What is something that was normal in medieval times, but would be strange today?

Well, there are many medieval customs and uses that are totally obsolete today. I will give you a few examples, three so as not to bore you, which will amaze you.

The wedding night was public

Medieval weddings hardly resemble today’s. The normal age of the spouses was just leaving childhood and beginning adolescence, between 12 and 15 years. Marriages were not celebrated for love, but for common interests such as the union of lands or obtaining greater social protection. And on wedding nights, pay attention, family and friends took the bride and groom to bed (to put them to bed, they said then) and stayed in the bedroom until the consummation of the marriage. Let us remember that only when it has been consummated is there a true marriage, so if the groom was not able to do so in front of those present, he was considered impotent and the marriage could be dissolved.

barely drank water

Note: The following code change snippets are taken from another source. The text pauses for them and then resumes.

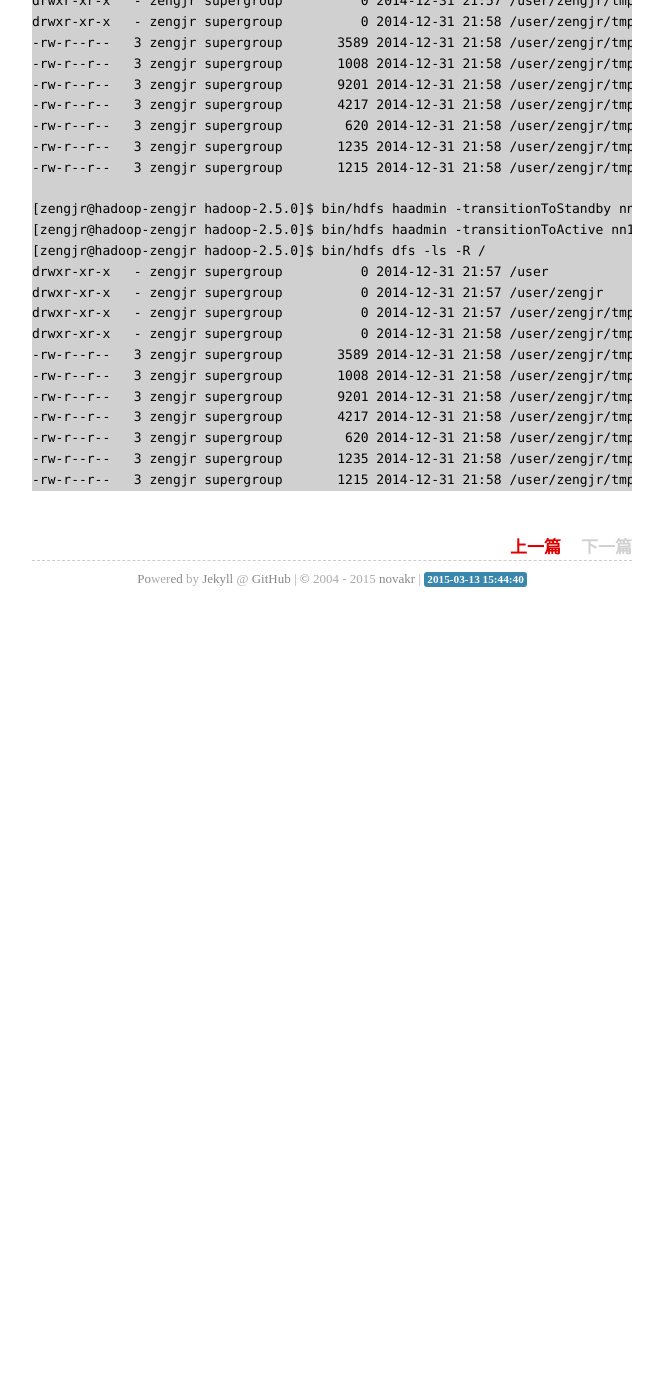
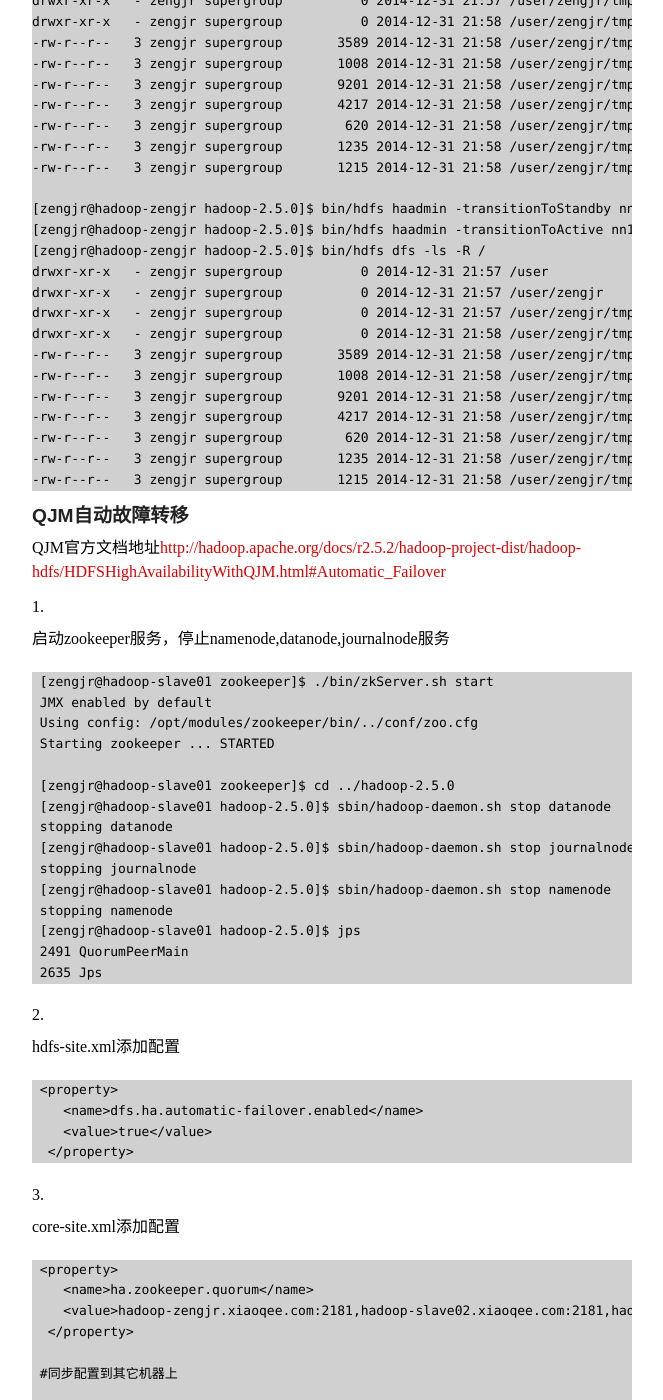
Before and after one commit to novakr/novakr.github.io, a Jekyll site: the page built from _posts/2015-03-13-hadoop-ha-2.md, in a window 1280 px wide and 1400 px high, scrolled down 8354 px. Shown: the whole window, without its empty margins (308-971 px from the left). Built offline with Jekyll 4.4.1, drawn with Linux system fonts in a browser that asks for light colours; Markdown is read by kramdown in place of the engine named in the settings; comment, search, counter and statistics services are not loaded; before the commit the page ends 8981 px from its top, so only the background shows below that; some of the changed text lies outside the part shown.

Commit message:
hadoop ha

```diff
--- a/_posts/2015-03-13-hadoop-ha-2.md
+++ b/_posts/2015-03-13-hadoop-ha-2.md
@@ -345,3 +345,85 @@ QJM详细配置[http://hadoop.apache.org/docs/r2.5.2/hadoop-project-dist/hadoop-
 	-rw-r--r--   3 zengjr supergroup        620 2014-12-31 21:58 /user/zengjr/tmp/conf/httpfs-site.xml
 	-rw-r--r--   3 zengjr supergroup       1235 2014-12-31 21:58 /user/zengjr/tmp/conf/mapred-site.xml
 	-rw-r--r--   3 zengjr supergroup       1215 2014-12-31 21:58 /user/zengjr/tmp/conf/yarn-site.xml
+
+###QJM自动故障转移
+
+QJM官方文档地址[http://hadoop.apache.org/docs/r2.5.2/hadoop-project-dist/hadoop-hdfs/HDFSHighAvailabilityWithQJM.html#Automatic_Failover](http://hadoop.apache.org/docs/r2.5.2/hadoop-project-dist/hadoop-hdfs/HDFSHighAvailabilityWithQJM.html#Automatic_Failover)
+
+1. 启动zookeeper服务，停止namenode,datanode,journalnode服务
+
+		[zengjr@hadoop-slave01 zookeeper]$ ./bin/zkServer.sh start
+		JMX enabled by default
+		Using config: /opt/modules/zookeeper/bin/../conf/zoo.cfg
+		Starting zookeeper ... STARTED
+
+		[zengjr@hadoop-slave01 zookeeper]$ cd ../hadoop-2.5.0
+		[zengjr@hadoop-slave01 hadoop-2.5.0]$ sbin/hadoop-daemon.sh stop datanode
+		stopping datanode
+		[zengjr@hadoop-slave01 hadoop-2.5.0]$ sbin/hadoop-daemon.sh stop journalnode
+		stopping journalnode
+		[zengjr@hadoop-slave01 hadoop-2.5.0]$ sbin/hadoop-daemon.sh stop namenode
+		stopping namenode
+		[zengjr@hadoop-slave01 hadoop-2.5.0]$ jps
+		2491 QuorumPeerMain
+		2635 Jps
+
+2. hdfs-site.xml添加配置
+
+		<property>
+		   <name>dfs.ha.automatic-failover.enabled</name>
+		   <value>true</value>
+		 </property>
+
+3. core-site.xml添加配置
+
+		<property>
+		   <name>ha.zookeeper.quorum</name>
+		   <value>hadoop-zengjr.xiaoqee.com:2181,hadoop-slave02.xiaoqee.com:2181,hadoop-slave01.xiaoqee.com:2181</value>
+		 </property>
+
+		#同步配置到其它机器上
+
+		scp -r etc/hadoop/ zengjr@hadoop-slave01.xiaoqee.com:/opt/modules/hadoop-2.5.0/etc/
+		scp -r etc/hadoop/ zengjr@hadoop-slave02.xiaoqee.com:/opt/modules/hadoop-2.5.0/etc/
+
+
+4. 初始化HA在Zookeeper状态
+
+		bin/hdfs zkfc -formatZK
+可以在zookeeper下查看到到下面状态
+
+		WatchedEvent state:SyncConnected type:None path:null
+		[zk: localhost:2181(CONNECTED) 0] ls /
+		[zookeeper]
+		[zk: localhost:2181(CONNECTED) 1] ls /
+		[zookeeper]
+		[zk: localhost:2181(CONNECTED) 2] ls /
+		[hadoop-ha, zookeeper]
+		[zk: localhost:2181(CONNECTED) 3] ls /hadoop-ha
+		[hadoop-cluster]
+		[zk: localhost:2181(CONNECTED) 4] ls /hadoop-ha/hadoop-cluster
+		[]
+
+
+5. 启动journalnode(128,129，130上都要启动)
+
+	 	sbin/hadoop-daemon.sh start journalnode
+
+6. 启动namenode(128,129上都要启动)
+
+		sbin/hadoop-daemon.sh start namenode
+
+7. 启动datanode(128,129，130上都要启动)
+
+		sbin/hadoop-daemon.sh start datanode
+8. 启动zkfc(128,129上都要启动)
+
+		sbin/hadoop-daemon.sh start zkfc
+
+		#可以在zookeeper下查看到到下面状态
+
+		[zk: localhost:2181(CONNECTED) 4] ls /hadoop-ha/hadoop-cluster
+		[ActiveBreadCrumb, ActiveStandbyElectorLock]
+
+9. 测试，杀死namenode进程，kill -9 进程ID，然后可以看到两个节点standy,active会自动变换
```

The lack of hygiene, the poor sanitation conditions and the continuous diseases made the water from wells and rivers not only undrinkable, but also a vector of infections. Hence, they depended on alcoholic beverages (wine, beer, mead…), which became drinkable after the fermentation process. Even the children drank these alcoholic beverages, although of a very low degree, since dysentery or a simple infection meant death if it was not cured soon.

The Inquisition did not burn witches

We have all seen a movie in which we are told how the Inquisition burned women with the fallacy of having practiced witchcraft. Well, it wasn’t like that at all. The Inquisition was a religious institution instituted to persecute heresy and only relapsed heretics (those who relapsed into the error they had abjured) were handed over to civil justice for execution. It would already be in the Modern Age when the Inquisition persecuted witchcraft, burning 59 in Spain, 4 in Portugal and 36 in Italy (Catholicism was more interested in the conversion and salvation of souls, in the return to the fold, and not so much in punishment). Nothing to do with the 100,000 women murdered by the Lutherans accusing them of witchcraft or the almost 50,000 who were murdered by the Calvinists, especially during the 30 Years War. But that is another story.